> [PROBLEM TO WORK ON]: In the listing below, find every line containing "class" and copy it out.

══ PROVIDED MATERIAL ══

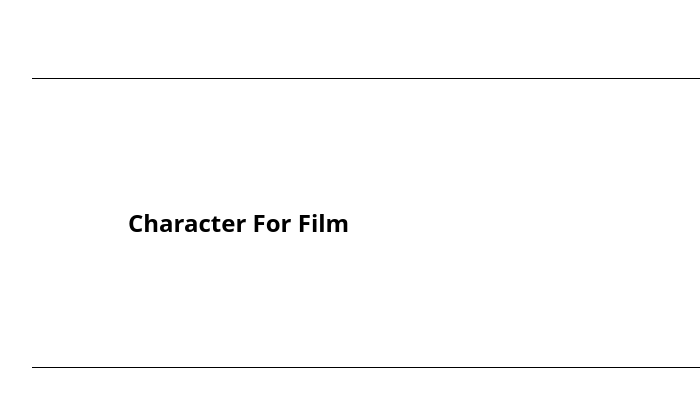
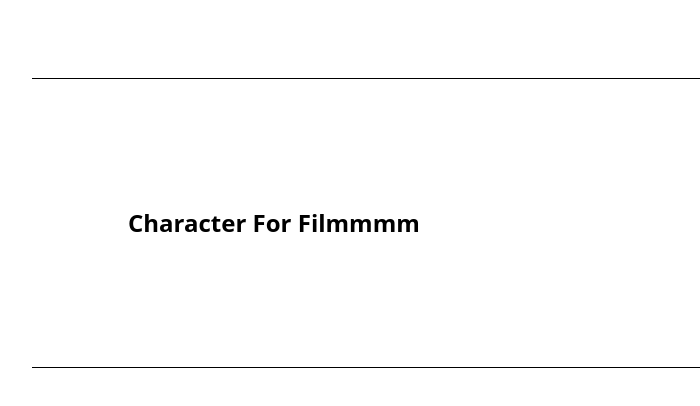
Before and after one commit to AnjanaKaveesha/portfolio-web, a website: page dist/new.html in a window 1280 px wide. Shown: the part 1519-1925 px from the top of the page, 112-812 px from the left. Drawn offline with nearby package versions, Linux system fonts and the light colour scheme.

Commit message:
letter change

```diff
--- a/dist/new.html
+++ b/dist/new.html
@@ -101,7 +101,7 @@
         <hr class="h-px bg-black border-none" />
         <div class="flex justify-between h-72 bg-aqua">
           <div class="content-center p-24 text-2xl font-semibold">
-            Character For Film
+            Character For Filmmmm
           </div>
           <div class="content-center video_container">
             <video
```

═══
══ PROVIDED MATERIAL ══

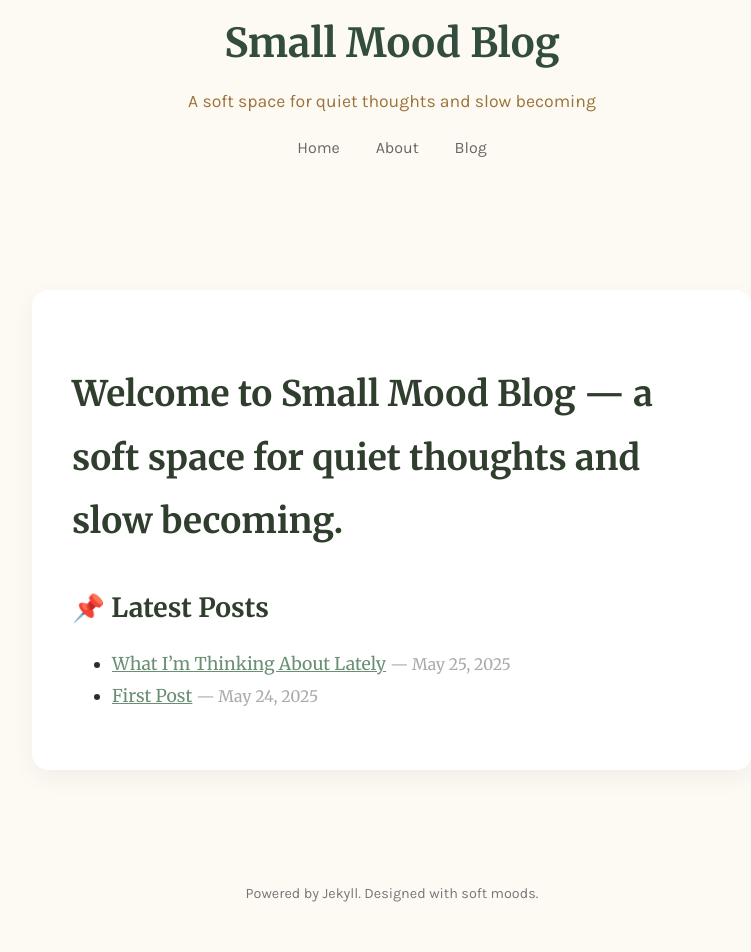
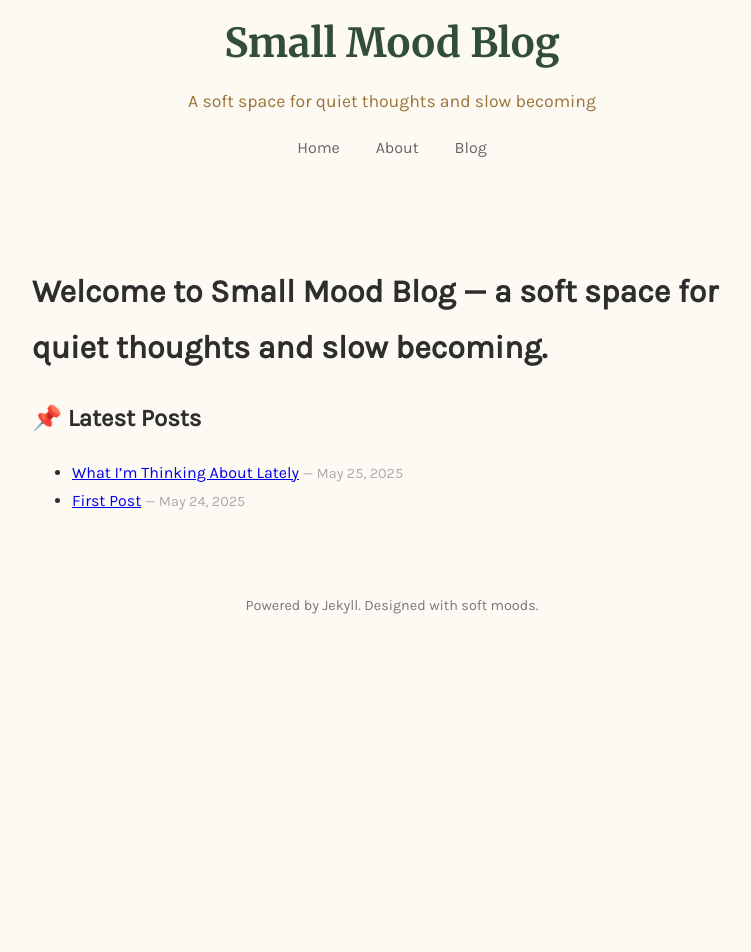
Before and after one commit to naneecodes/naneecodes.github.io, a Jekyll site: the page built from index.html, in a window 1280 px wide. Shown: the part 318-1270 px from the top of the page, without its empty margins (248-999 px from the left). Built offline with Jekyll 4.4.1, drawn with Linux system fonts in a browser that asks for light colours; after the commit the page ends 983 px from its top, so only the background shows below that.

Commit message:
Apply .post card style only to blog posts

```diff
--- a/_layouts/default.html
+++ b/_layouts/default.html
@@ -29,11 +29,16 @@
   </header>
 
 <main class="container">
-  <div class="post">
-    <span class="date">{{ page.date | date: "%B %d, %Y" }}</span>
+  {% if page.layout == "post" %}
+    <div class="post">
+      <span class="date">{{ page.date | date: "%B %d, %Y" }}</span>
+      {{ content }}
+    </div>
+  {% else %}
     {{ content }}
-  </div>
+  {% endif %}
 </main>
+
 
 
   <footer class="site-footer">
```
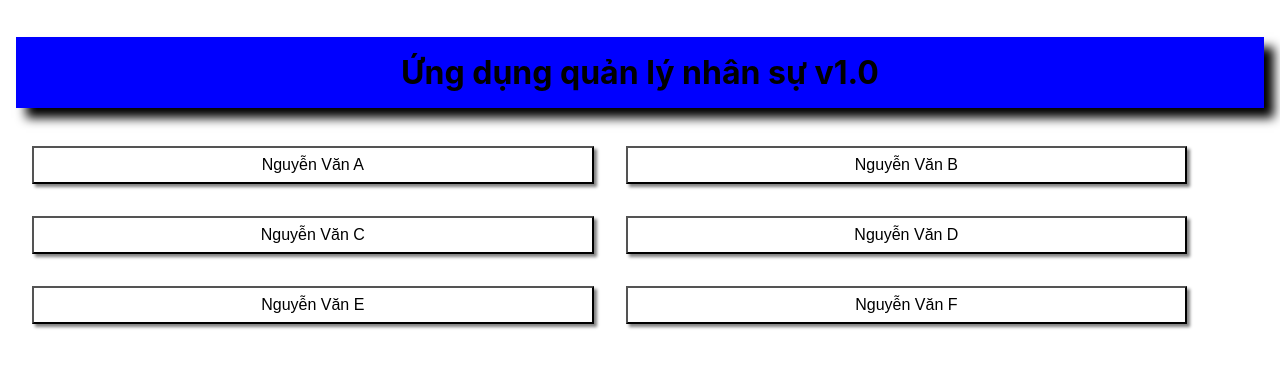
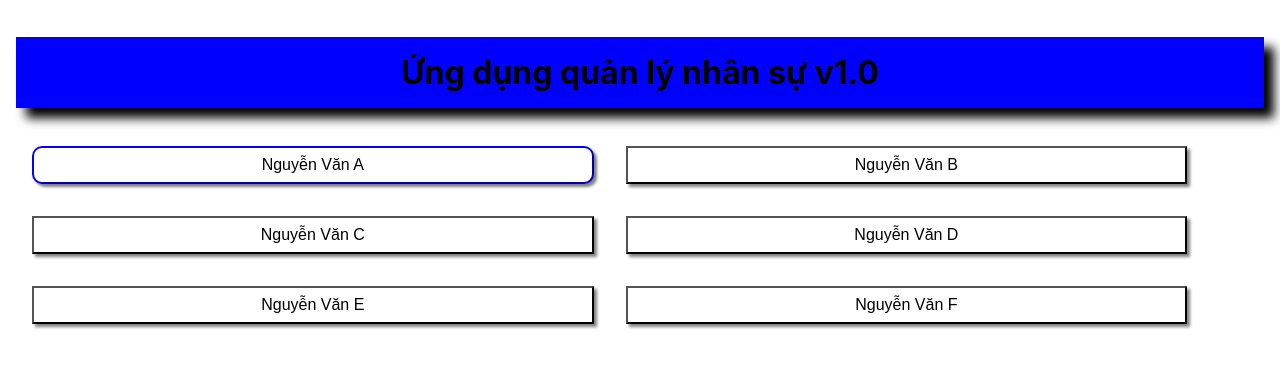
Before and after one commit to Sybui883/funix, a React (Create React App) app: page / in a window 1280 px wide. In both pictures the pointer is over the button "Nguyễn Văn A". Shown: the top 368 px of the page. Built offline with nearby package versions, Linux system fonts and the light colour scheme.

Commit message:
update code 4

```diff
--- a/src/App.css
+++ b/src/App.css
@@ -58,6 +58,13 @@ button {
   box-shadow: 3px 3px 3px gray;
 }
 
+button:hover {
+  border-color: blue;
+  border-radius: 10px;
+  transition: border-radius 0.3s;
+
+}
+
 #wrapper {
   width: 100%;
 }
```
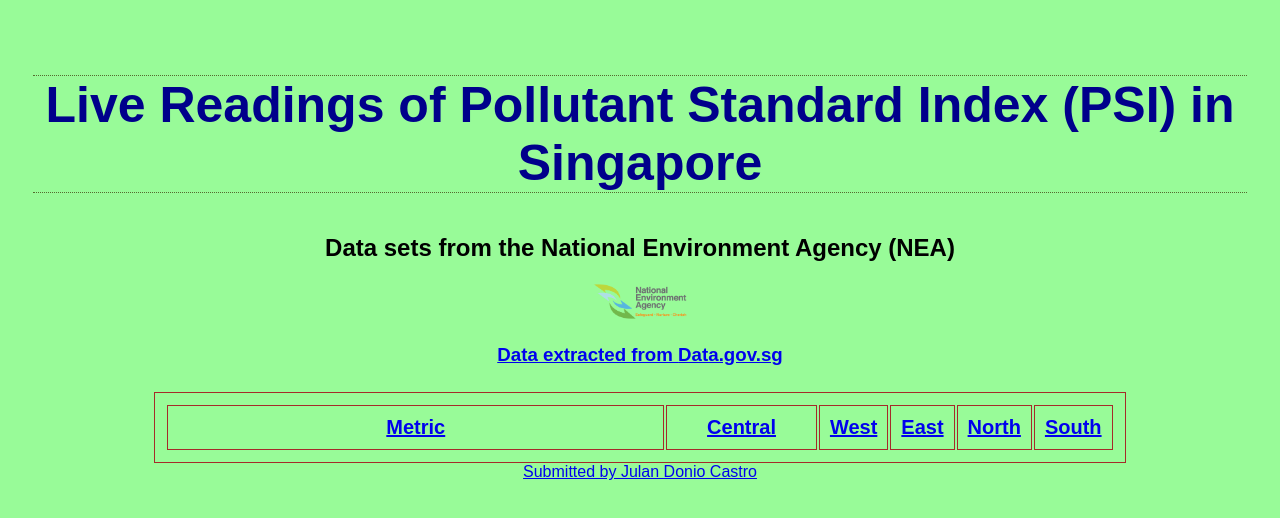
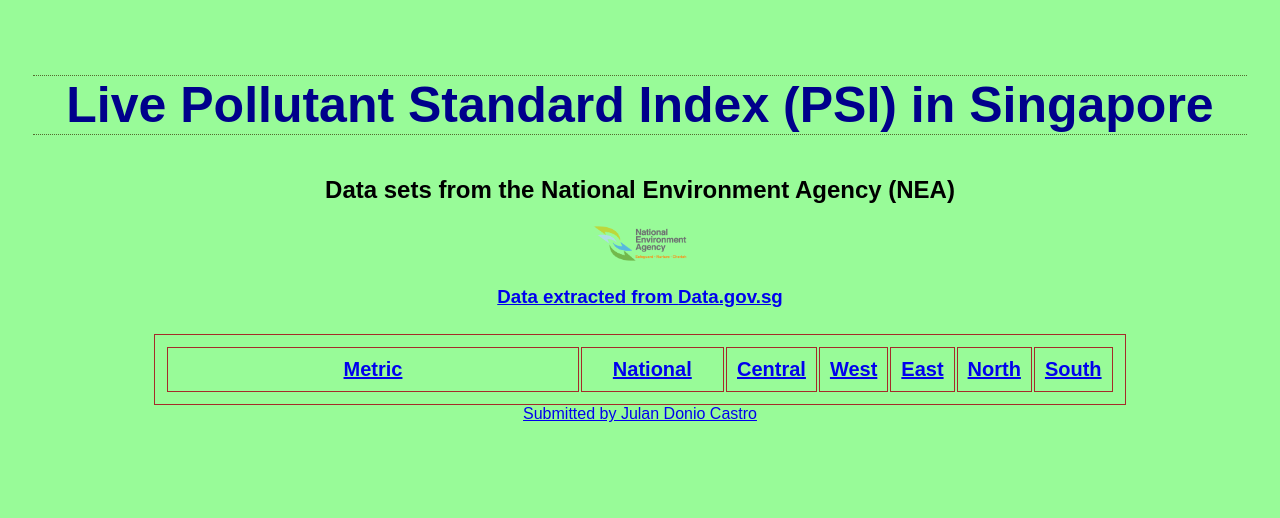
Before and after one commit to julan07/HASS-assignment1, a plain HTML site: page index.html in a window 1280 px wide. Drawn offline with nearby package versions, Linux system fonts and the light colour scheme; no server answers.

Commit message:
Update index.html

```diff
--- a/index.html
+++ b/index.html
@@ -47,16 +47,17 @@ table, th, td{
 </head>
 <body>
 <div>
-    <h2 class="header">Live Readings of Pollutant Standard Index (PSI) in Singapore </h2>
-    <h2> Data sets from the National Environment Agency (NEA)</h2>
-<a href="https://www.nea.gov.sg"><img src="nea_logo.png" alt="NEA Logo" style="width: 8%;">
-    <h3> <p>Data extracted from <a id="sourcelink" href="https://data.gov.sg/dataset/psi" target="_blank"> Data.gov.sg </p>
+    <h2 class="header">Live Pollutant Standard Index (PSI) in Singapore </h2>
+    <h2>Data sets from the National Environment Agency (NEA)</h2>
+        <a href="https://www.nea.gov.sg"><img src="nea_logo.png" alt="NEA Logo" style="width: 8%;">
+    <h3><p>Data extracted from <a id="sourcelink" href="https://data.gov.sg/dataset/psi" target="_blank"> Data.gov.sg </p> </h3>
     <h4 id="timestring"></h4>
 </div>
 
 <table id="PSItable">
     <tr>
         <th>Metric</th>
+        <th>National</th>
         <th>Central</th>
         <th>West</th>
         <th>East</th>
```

═══
══ PROVIDED MATERIAL ══

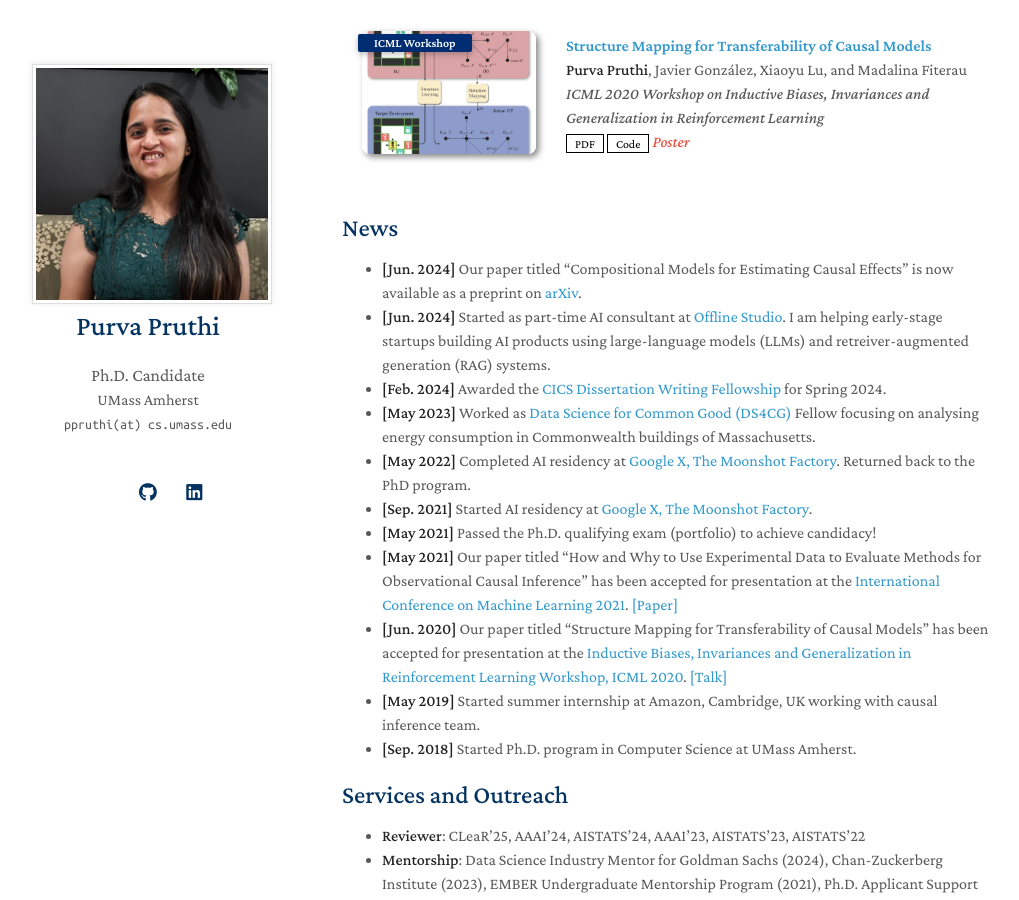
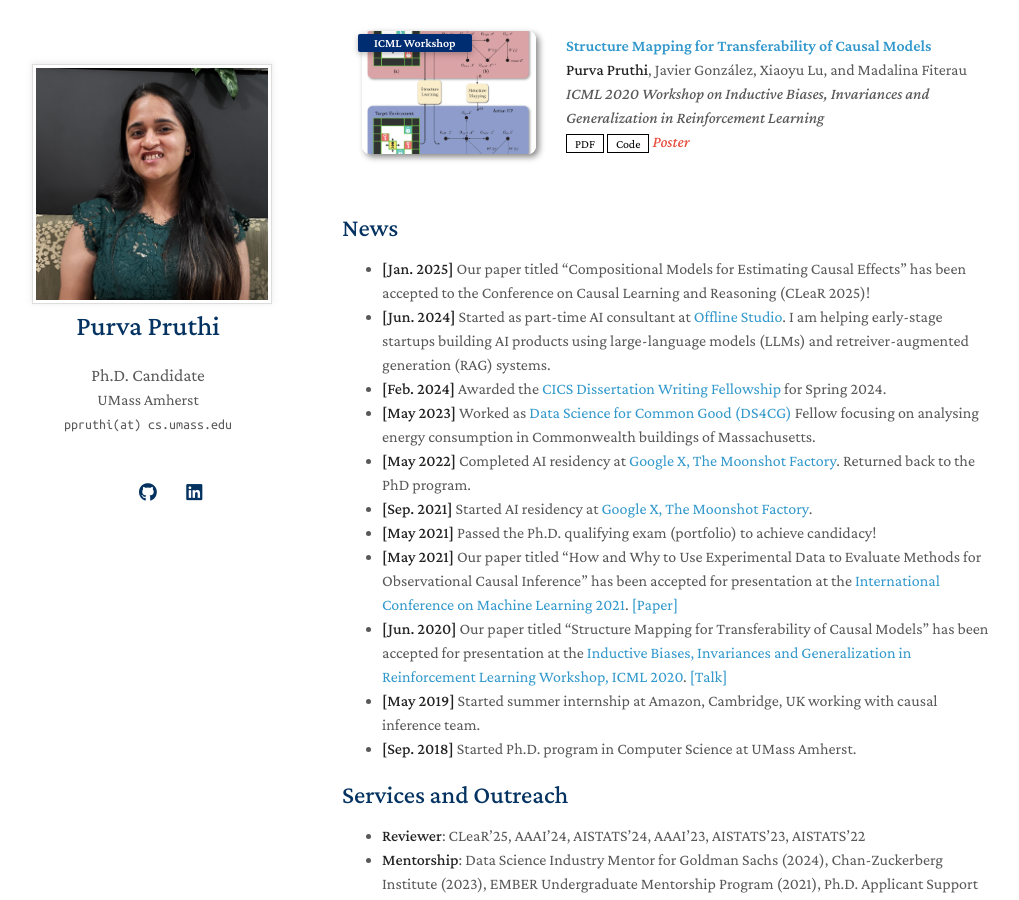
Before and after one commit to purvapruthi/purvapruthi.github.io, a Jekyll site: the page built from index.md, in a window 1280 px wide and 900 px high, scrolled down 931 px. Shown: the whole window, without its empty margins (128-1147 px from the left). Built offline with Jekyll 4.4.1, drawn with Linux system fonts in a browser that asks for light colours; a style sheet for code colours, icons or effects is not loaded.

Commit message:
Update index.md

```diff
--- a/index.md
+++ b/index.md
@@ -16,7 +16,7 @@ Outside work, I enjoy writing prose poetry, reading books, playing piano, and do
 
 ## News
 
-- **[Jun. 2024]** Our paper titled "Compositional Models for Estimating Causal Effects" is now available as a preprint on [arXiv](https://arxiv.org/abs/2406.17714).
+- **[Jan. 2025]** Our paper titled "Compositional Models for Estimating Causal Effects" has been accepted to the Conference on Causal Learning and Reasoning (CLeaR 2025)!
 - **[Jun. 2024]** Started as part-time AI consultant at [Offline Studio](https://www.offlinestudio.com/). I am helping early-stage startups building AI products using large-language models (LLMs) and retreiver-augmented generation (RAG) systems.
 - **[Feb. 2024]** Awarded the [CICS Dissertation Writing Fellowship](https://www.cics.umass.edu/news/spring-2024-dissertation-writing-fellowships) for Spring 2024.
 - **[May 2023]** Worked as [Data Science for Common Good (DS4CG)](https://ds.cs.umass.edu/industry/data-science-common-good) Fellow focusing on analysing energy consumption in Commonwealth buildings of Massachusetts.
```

═══

> [RESULT]:
         <hr class="h-px bg-black border-none" />
         <div class="flex justify-between h-72 bg-aqua">
           <div class="content-center p-24 text-2xl font-semibold">
           <div class="content-center video_container">
 <main class="container">
-  <div class="post">
-    <span class="date">{{ page.date | date: "%B %d, %Y" }}</span>
+    <div class="post">
+      <span class="date">{{ page.date | date: "%B %d, %Y" }}</span>
   <footer class="site-footer">
-    <h2 class="header">Live Readings of Pollutant Standard Index (PSI) in Singapore </h2>
+    <h2 class="header">Live Pollutant Standard Index (PSI) in Singapore </h2>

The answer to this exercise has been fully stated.